UK: HMS Enterprise Returns to Plymouth After Two-Year Operation


HMS Enterprise is due to return to her home port of Plymouth this week after 20 months away.

The survey ship returns to Devonport on Friday (June 10) having sailed over 50,000 miles during her deployment. Her most recent operations over the last few months include surveying an area the size of Dartmoor National Park.

Her deployment has also included West Africa, Arabian Gulf, Gibraltar, Oman and southern Red Sea.

HMS Enterprise is one of two Echo Class ships in the Royal Navy designed to spend most of their time on operations, so it will be an exciting moment for her ship’s company and their families when she finally ties up at her base-port.

Commander Jon Holmes, the ship’s commanding officer said:

“It is always special for a ship to return to her home base after a long period away.

“Our relief manning system allows us to operate in this way, but also allows the work to continue.”

“After a short stay and change of half of the crew, we will be back to sea early next week.”

HMS Enterprise operates a watch rotation manning regime, allowing her company of 76 to regularly rotate with 50 personnel onboard at any one time.
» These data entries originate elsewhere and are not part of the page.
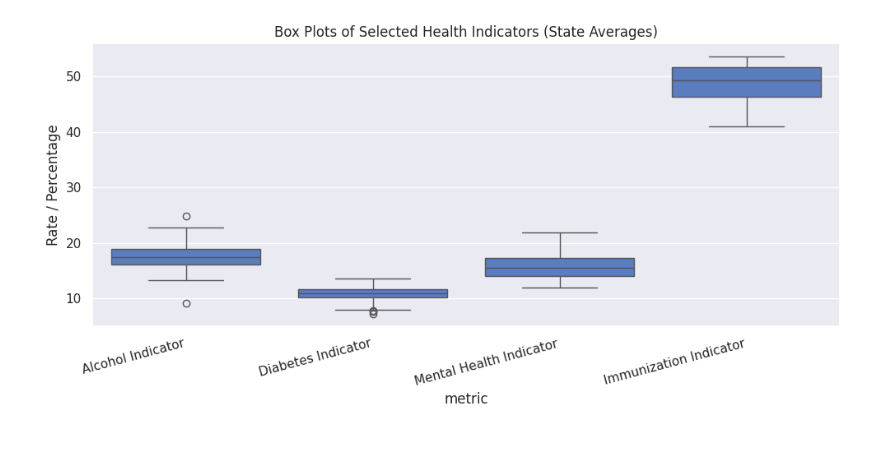
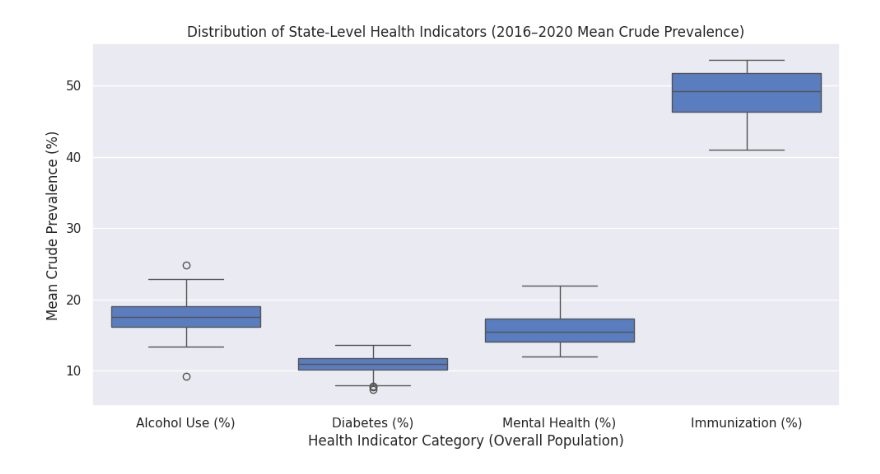
Before and after one commit to eldashatro4/state-of-health, a Jupyter notebook: eda_base_dataset/eda_Saifullah.ipynb, the cells around one changed output. Saved outputs shown, nothing was run; the diff lists cells and outputs as text; code cells hidden in the pictures; blank space fills up the shorter version.

Commit message:
Added EDA, updated plots and added DAG

```diff
--- a/eda_base_dataset/eda_Saifullah.ipynb
+++ b/eda_base_dataset/eda_Saifullah.ipynb
@@ -133,15 +95,19 @@ for m in SELECTED_METRICS:
 # %%
-# Aggregate state-level averages and join across all 4 metrics
+# Aggregate state-level averages (2016-2020) and join
 full_df = None
 for m in SELECTED_METRICS:
-  q_df = subset.filter(F.col(m["col"]).isNotNull())
-  if m["question"]:
-    q_df = q_df.filter(F.col("Question") == m["question"])
-  metric_df = q_df.groupBy("LocationDesc").agg(
-      F.avg(F.col(m["col"]).cast("double")).alias(m["alias"])
-  )
-  full_df = (
-      metric_df
-      if full_df is None
-      else full_df.join(metric_df, on="LocationDesc", how="outer")
-  )
+    q_df = subset.filter(F.col(m["col"]).isNotNull())
+    if m["question"]:
+        q_df = q_df.filter(F.col("Question") == m["question"])
+    metric_df = (
+        q_df.groupBy("LocationDesc")
+        .agg(F.avg(F.col(m["col"]).cast("double")).alias(m["alias"]))
+    )
+    full_df = metric_df if full_df is None else full_df.join(metric_df, on="LocationDesc", how="outer")
+
+# Trigger a Spark action (this generates a Spark Job & DAG you can screenshot)
+print("\nNull counts per state-level metric:")
+full_df.select([F.sum(F.col(c).isNull().cast("int")).alias(c) for c in full_df.columns]).show()
+
+print("\nSummary statistics across U.S. states:")
+full_df.select(*aliases).summary().show()
@@ -176,23 +165,20 @@ Summary statistics:
 # %%
-# Convert to Pandas for Box Plots & Scatter Plots
-pdf = full_df.toPandas()
-sns.set_theme(style="darkgrid", palette="muted")
-
 # Side-by-side box plots
 long_df = pdf[aliases].melt(
     value_vars=aliases,
     var_name="metric",
     value_name="rate",
 ).dropna(subset=["rate"])
 
-plt.figure(figsize=(10, 5))
+plt.figure(figsize=(10, 5.5))
 ax = sns.boxplot(data=long_df, x="metric", y="rate")
 ax.set_xticks(range(len(aliases)))
-ax.set_xticklabels(labels, rotation=15, ha="right")
-plt.title("Box Plots of Selected Health Indicators (State Averages)")
-plt.ylabel("Rate / Percentage")
+ax.set_xticklabels(short_labels)
+plt.title("Distribution of State-Level Health Indicators (2016–2020 Mean Crude Prevalence)")
+plt.xlabel("Health Indicator Category (Overall Population)")
+plt.ylabel("Mean Crude Prevalence (%)")
 plt.tight_layout()
 plt.show()
 # %% [output]
-[figure, old version]
+[figure, new version]
 # %%
```
Also changed, not shown: parts of 12 cells of this notebook.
This class of warship is designed to provide the Royal Navy with modern hydrographic and oceanographic capabilities, provided by multi-beam echo sounders and an array of towed sensors for military data gathering.
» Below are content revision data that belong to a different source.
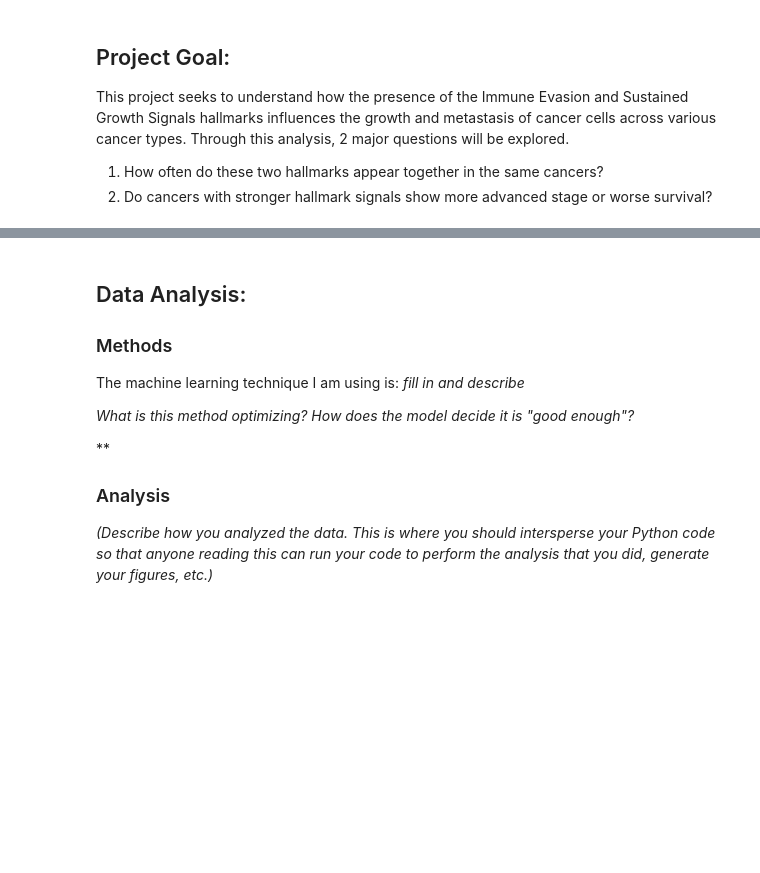
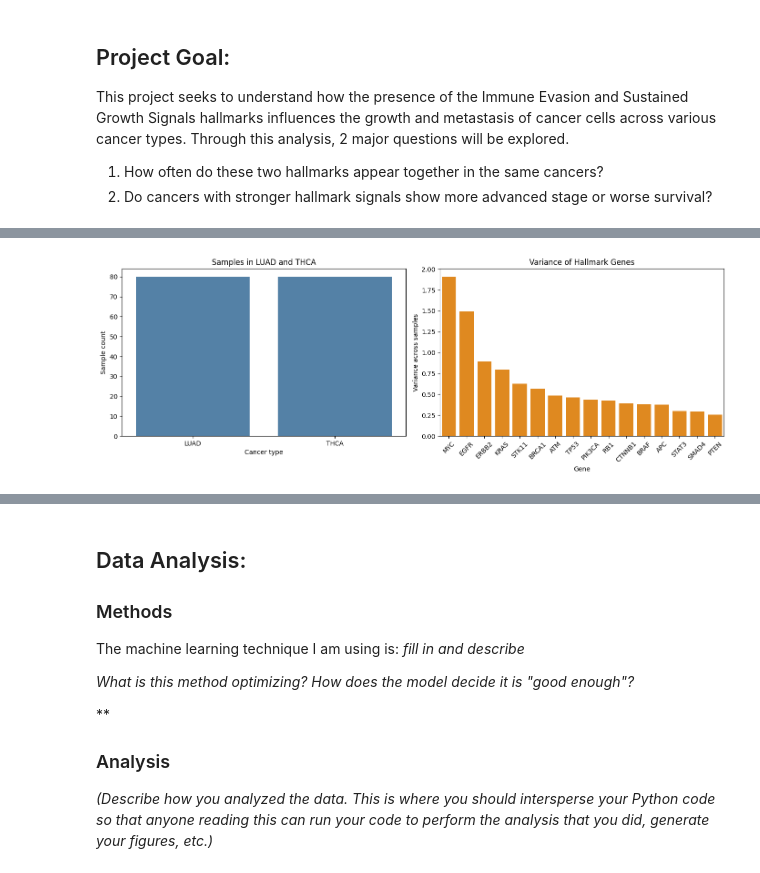
Before and after one commit to xxy8nq/Module-4-Cancer, a Jupyter notebook: code/Module 4-Sullivan-Janousek.ipynb, the cells around one changed output, grey strips where cells are left out. Cells and saved outputs as stored; diff of their text form; code cells hidden in the pictures; blank space fills up the shorter version.

Commit message:
finish data-set and exploratory analysis

```diff
--- a/code/Module 4-Sullivan-Janousek.ipynb
+++ b/code/Module 4-Sullivan-Janousek.ipynb
@@ -61,0 +77,79 @@ Data will be extracted from *Alternative preprocessing of RNA-Sequencing data in
+# %%
+import runpy
+import pandas as pd
+import matplotlib.pyplot as plt
+import seaborn as sns
+
+expression_df = pd.read_csv("../data/TRAINING_SET_GSE62944_subsample_log2TPM.csv", index_col=0)
+metadata_df = pd.read_csv("../data/TRAINING_SET_GSE62944_metadata.csv", index_col=0)
+gene_namespace = runpy.run_path("../data/immuneevasiongenes.csv")
+raw_gene_list = [row[0] for row in gene_namespace["gene_data"][1:]]
+
+gene_aliases = {
+    "HER2": ["HER2", "ERBB2"],
+    "BRCA1/2": ["BRCA1", "BRCA2"],
+    "RAS": ["RAS", "KRAS", "HRAS", "NRAS"],
+}
+
+matched_genes = {}
+missing_genes = []
+for gene in raw_gene_list:
+    candidates = gene_aliases.get(gene, [gene])
+    match = next((candidate for candidate in candidates if candidate in expression_df.index), None)
+    if match:
+        matched_genes[gene] = match
+    else:
+        missing_genes.append(gene)
+
+print("Expression matrix shape:", expression_df.shape)
+print("Metadata shape:", metadata_df.shape)
+print("\nSamples in the cancer types of interest:")
+print(metadata_df["cancer_type"].value_counts().reindex(["LUAD", "THCA"]))
+print("\nGenes matched in the expression matrix:")
+print(matched_genes)
+print("\nGenes not found:")
+print(missing_genes)
+
+selected_types = ["LUAD", "THCA"]
+subset_metadata = metadata_df[metadata_df["cancer_type"].isin(selected_types)].copy()
+subset_expression = expression_df[subset_metadata.index]
+subset_genes = subset_expression.loc[list(matched_genes.values())]
+subset_merged = subset_genes.T.join(subset_metadata)
+
+print("\nSubset expression shape:", subset_genes.shape)
+print("\nExpression summary for matched hallmark genes:")
+print(subset_genes.describe().T[["mean", "std", "min", "max"]].sort_values("std", ascending=False))
+
+gene_variance = subset_genes.var(axis=1).sort_values(ascending=False)
+
+fig, axes = plt.subplots(1, 2, figsize=(14, 5))
+
+sample_counts = subset_metadata["cancer_type"].value_counts().reindex(selected_types)
+sns.barplot(x=sample_counts.index, y=sample_counts.values, ax=axes[0], color="steelblue")
+axes[0].set_title("Samples in LUAD and THCA")
+axes[0].set_xlabel("Cancer type")
+axes[0].set_ylabel("Sample count")
+
+sns.barplot(x=gene_variance.index, y=gene_variance.values, ax=axes[1], color="darkorange")
+axes[1].set_title("Variance of Hallmark Genes")
+axes[1].set_xlabel("Gene")
+axes[1].set_ylabel("Variance across samples")
+axes[1].tick_params(axis="x", rotation=45)
+
+plt.tight_layout()
+plt.show()
+
+plot_genes = [gene for gene in ["EGFR", "BRAF", "PTEN", "TP53"] if gene in subset_genes.index]
+if plot_genes:
+    melted = subset_merged.reset_index().rename(columns={"index": "sample_id"}).melt(
+        id_vars=["sample_id", "cancer_type"],
+        value_vars=plot_genes,
+        var_name="gene",
+        value_name="log2_TPM",
+    )
+    plt.figure(figsize=(10, 5))
+    sns.boxplot(data=melted, x="gene", y="log2_TPM", hue="cancer_type")
+    plt.title("Hallmark Gene Expression in LUAD and THCA")
+    plt.tight_layout()
+    plt.show()
+# %% [output]
@@ -61,0 +173 @@ Data will be extracted from *Alternative preprocessing of RNA-Sequencing data in
+[figure, added]
```
Also changed, not shown: parts of 5 cells of this notebook.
During her deployment a variety of charity events took place to raise money for the Primrose Cancer Ward at Derriford hospital in Plymouth – HMS Enterprise’s nominated charity. Among these events were the dry land ‘Row the Suez’ challenge which raised £170.

Another highlight was the race against time that tested the mental agility of sailor Rolly ‘Roulston undertook the physical test to see how many times he could complete a Rubiks Cube during the 11-hour transit.

While most people would probably be happy to complete a few dozen cubes in this period he solved the colourful conundrum in an astonishing 574 times in 10.5 hours, raising another £160 in the process.
Source: royalnavy, June 9, 2011;